[RAW DATA Boundary: Start]

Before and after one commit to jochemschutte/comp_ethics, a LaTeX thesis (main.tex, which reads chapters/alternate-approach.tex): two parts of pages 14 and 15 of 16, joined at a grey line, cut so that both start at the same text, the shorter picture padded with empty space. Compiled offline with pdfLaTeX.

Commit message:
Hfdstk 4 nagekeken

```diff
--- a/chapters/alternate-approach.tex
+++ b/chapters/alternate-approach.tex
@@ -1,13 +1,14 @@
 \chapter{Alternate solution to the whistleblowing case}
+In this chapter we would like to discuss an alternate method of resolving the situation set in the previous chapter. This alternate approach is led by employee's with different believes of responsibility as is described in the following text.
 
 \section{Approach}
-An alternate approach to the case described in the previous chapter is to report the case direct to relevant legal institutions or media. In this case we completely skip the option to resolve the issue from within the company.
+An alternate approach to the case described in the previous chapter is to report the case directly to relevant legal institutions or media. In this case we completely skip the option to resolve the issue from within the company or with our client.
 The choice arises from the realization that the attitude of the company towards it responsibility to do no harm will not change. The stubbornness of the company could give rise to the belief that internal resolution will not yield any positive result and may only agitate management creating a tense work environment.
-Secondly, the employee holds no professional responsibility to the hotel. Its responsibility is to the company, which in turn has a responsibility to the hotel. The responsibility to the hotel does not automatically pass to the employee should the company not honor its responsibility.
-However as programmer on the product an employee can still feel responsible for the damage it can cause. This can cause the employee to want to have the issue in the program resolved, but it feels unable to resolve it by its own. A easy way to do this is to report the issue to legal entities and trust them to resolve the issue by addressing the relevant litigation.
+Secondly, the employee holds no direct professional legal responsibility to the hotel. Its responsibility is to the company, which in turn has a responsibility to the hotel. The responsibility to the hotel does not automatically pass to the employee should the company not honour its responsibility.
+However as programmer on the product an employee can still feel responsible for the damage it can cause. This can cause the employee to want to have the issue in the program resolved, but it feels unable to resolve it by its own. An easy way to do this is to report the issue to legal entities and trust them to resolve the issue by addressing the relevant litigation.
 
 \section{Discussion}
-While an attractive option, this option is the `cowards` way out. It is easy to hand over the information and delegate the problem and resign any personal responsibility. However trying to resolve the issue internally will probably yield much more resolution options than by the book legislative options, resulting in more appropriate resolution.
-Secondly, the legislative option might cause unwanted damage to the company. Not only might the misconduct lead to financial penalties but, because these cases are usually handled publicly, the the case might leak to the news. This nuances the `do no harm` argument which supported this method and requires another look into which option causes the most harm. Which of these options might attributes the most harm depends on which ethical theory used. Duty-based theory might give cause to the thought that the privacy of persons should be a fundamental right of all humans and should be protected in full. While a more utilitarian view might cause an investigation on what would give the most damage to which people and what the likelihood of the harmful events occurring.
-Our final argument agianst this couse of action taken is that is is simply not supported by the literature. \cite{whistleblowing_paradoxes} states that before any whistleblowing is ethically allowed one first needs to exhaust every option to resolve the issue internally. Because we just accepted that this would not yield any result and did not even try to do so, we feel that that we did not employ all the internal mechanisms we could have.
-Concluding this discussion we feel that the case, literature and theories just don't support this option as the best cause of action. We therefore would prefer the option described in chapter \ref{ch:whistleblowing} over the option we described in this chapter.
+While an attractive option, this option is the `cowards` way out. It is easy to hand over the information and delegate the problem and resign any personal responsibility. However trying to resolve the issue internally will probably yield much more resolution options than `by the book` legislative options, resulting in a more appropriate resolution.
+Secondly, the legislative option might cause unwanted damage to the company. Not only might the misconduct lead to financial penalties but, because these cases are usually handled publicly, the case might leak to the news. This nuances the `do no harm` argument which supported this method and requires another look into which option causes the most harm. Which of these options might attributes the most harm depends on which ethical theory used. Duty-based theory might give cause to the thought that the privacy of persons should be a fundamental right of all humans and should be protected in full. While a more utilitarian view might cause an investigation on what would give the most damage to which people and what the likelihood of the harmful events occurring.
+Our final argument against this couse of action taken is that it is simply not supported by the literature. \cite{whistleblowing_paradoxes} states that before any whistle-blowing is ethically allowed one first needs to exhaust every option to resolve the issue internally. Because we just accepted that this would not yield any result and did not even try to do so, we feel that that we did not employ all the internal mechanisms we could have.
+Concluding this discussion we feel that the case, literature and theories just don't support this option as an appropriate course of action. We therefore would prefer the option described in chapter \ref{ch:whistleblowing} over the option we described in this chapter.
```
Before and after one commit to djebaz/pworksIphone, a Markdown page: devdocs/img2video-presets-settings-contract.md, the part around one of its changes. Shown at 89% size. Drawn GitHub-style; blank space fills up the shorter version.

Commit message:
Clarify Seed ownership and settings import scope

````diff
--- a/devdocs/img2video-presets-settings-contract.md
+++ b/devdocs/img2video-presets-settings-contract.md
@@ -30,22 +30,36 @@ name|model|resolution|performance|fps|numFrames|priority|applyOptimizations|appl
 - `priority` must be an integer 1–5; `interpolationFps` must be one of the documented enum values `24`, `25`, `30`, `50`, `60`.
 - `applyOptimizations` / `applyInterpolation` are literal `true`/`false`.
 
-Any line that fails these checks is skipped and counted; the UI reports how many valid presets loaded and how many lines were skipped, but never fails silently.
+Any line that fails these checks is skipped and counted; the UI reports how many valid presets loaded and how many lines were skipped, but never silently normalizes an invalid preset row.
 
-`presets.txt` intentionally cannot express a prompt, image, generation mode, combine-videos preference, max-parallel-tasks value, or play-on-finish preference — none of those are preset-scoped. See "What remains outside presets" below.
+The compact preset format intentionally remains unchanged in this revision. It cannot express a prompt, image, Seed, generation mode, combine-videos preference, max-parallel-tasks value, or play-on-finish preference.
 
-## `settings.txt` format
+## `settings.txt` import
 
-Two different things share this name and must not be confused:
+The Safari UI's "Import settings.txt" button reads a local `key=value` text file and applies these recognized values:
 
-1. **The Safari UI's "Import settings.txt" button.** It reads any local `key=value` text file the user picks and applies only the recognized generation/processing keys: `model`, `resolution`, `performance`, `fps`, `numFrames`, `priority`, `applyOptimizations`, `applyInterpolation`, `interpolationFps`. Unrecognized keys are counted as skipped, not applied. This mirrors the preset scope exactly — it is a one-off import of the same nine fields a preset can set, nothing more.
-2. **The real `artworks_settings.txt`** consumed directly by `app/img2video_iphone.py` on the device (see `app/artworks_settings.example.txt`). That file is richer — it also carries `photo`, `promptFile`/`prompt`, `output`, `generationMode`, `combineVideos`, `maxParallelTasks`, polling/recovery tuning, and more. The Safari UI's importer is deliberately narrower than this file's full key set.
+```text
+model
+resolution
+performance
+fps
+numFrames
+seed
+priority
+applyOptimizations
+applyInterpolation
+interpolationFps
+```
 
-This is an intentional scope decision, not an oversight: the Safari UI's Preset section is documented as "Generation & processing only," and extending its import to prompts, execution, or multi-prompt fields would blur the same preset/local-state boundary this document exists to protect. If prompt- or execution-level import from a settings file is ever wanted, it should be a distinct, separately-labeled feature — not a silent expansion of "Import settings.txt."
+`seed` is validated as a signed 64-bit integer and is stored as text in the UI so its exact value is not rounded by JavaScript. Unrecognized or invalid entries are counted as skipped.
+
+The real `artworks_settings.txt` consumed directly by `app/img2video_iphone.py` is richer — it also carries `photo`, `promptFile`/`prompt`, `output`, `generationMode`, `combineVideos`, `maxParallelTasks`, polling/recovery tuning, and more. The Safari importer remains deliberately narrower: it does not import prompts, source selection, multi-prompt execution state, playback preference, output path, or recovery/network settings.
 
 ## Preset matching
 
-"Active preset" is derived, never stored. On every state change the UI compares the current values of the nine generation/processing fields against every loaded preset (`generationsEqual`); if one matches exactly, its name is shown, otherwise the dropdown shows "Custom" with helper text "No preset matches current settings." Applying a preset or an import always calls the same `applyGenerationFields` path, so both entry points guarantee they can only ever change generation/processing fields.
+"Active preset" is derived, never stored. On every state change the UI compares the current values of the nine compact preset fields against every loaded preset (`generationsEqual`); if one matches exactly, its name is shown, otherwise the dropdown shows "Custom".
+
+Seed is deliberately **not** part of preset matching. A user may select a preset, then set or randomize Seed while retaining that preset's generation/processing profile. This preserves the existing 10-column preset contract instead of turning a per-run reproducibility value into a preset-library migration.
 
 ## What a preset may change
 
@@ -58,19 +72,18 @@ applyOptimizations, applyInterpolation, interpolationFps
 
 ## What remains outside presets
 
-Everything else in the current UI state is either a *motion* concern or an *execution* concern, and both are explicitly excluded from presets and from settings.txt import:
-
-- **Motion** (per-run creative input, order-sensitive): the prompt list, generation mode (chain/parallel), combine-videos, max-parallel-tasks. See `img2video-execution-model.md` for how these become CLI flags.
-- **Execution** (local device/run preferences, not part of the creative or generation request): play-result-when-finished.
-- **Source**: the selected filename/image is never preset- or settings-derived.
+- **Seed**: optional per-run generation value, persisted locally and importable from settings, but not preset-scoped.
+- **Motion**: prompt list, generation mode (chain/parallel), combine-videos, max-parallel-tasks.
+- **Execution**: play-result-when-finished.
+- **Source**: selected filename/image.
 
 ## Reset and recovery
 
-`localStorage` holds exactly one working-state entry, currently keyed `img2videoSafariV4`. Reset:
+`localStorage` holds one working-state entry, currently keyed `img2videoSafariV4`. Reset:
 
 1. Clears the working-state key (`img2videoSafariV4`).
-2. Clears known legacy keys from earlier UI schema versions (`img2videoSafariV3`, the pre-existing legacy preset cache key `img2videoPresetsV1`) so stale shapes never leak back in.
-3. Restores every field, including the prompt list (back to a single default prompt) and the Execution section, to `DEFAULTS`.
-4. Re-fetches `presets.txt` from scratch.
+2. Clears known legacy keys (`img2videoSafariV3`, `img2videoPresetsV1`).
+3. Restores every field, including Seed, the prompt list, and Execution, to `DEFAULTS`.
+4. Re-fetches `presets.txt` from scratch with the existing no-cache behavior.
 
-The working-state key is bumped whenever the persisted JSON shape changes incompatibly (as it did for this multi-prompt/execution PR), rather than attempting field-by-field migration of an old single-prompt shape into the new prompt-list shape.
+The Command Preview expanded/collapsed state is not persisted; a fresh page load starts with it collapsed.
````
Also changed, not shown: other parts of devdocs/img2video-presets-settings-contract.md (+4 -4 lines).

[RAW DATA Boundary: End]

§ **DIRECTIONS**: Once every line of the material holding the word "performance" has been counted, report the total and nothing more.

§ **OUTPUT OF THE EXERCISE**: 3